(Stored records)
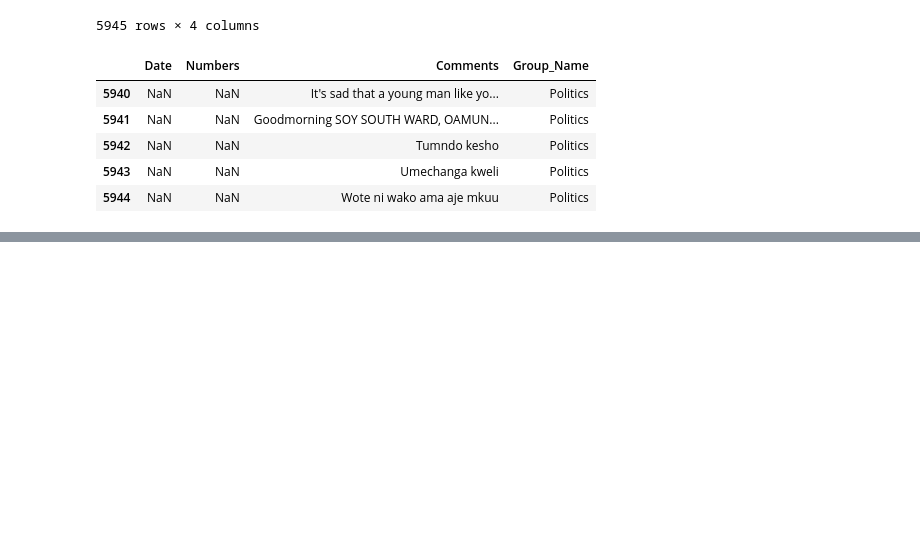
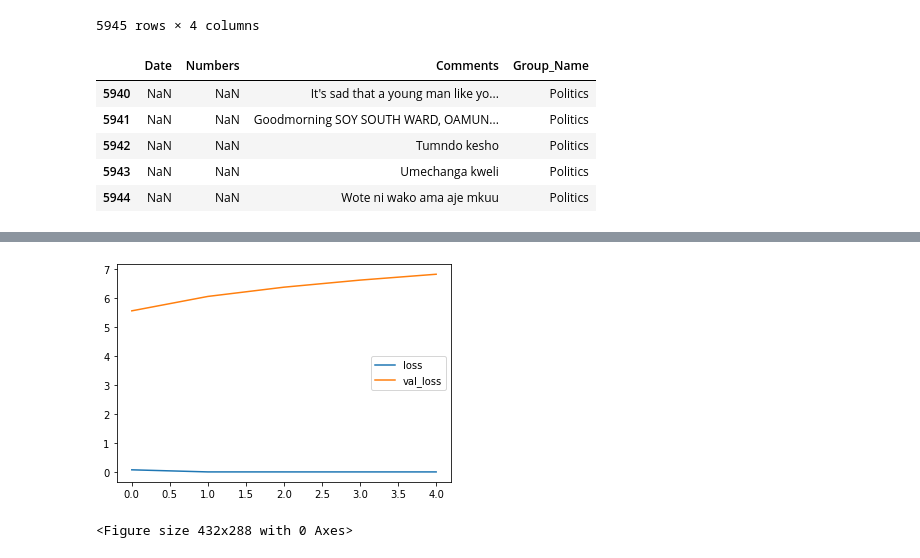
Before and after one commit to Fessbender/Sentiment-Analysis, a Jupyter notebook: Whatsapp Project.ipynb, the cells around one changed output, grey strips where cells are left out. Cells and saved outputs as stored; diff of their text form; code cells hidden in the pictures; blank space fills up the shorter version.

```diff
--- a/Whatsapp Project.ipynb
+++ b/Whatsapp Project.ipynb
@@ -36,0 +151,9 @@ data.tail()
+# %%
+plt.plot(history.history['loss'], label='loss')
+plt.plot(history.history['val_loss'], label='val_loss')
+plt.legend()
+plt.show()
+plt.savefig("Loss plot.jpg")
+# %% [output]
+[figure, added]
+<Figure size 432x288 with 0 Axes>
```
Also changed, not shown: parts of 12 cells of this notebook.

> WORK REQUIRED
Repeat the entries exactly, without pictures.

> TASK ANSWER
Before and after one commit to Fessbender/Sentiment-Analysis, a Jupyter notebook: Whatsapp Project.ipynb, the cells around one changed output, grey strips where cells are left out. Cells and saved outputs as stored; diff of their text form; code cells hidden in the pictures; blank space fills up the shorter version.

```diff
--- a/Whatsapp Project.ipynb
+++ b/Whatsapp Project.ipynb
@@ -36,0 +151,9 @@ data.tail()
+# %%
+plt.plot(history.history['loss'], label='loss')
+plt.plot(history.history['val_loss'], label='val_loss')
+plt.legend()
+plt.show()
+plt.savefig("Loss plot.jpg")
+# %% [output]
+[figure, added]
+<Figure size 432x288 with 0 Axes>
```
Also changed, not shown: parts of 12 cells of this notebook.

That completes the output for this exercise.